## WHAT TO PRODUCE
Report each line from the listing that the string "style" appears in.
==========
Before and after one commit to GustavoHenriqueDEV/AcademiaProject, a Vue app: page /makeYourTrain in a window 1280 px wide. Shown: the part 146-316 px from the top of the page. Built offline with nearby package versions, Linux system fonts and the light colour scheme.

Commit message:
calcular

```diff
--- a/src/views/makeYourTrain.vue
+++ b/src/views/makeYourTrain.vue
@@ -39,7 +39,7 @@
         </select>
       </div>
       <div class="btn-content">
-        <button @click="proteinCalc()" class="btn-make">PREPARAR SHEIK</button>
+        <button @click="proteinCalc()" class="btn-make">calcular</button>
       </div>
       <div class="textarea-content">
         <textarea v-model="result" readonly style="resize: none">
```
==========
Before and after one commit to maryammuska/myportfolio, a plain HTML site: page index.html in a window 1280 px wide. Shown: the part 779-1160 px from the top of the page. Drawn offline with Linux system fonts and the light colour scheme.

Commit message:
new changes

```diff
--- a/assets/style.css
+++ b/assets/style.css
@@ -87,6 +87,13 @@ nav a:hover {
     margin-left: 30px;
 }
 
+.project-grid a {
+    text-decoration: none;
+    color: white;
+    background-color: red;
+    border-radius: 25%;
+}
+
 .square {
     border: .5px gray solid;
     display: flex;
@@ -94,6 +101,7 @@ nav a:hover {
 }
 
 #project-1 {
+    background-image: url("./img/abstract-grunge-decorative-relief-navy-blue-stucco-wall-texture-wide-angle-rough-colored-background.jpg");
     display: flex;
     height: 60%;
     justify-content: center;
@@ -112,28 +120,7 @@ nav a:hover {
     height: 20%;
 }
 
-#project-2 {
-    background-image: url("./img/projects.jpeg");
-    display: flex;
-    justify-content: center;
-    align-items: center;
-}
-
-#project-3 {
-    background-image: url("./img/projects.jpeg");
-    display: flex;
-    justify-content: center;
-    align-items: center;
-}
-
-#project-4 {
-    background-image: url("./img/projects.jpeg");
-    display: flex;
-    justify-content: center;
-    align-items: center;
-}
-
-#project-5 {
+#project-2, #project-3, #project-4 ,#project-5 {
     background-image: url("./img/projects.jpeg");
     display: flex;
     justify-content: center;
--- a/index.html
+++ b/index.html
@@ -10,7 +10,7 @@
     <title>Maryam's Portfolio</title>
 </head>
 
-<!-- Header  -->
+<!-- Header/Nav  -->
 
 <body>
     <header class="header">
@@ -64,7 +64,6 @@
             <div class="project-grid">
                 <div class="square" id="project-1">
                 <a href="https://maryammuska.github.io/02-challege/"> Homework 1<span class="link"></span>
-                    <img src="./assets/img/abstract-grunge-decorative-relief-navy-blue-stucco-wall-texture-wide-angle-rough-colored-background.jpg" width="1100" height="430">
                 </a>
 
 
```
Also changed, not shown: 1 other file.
==========
## FINISHED TASK
         <textarea v-model="result" readonly style="resize: none">
--- a/assets/style.css
+++ b/assets/style.css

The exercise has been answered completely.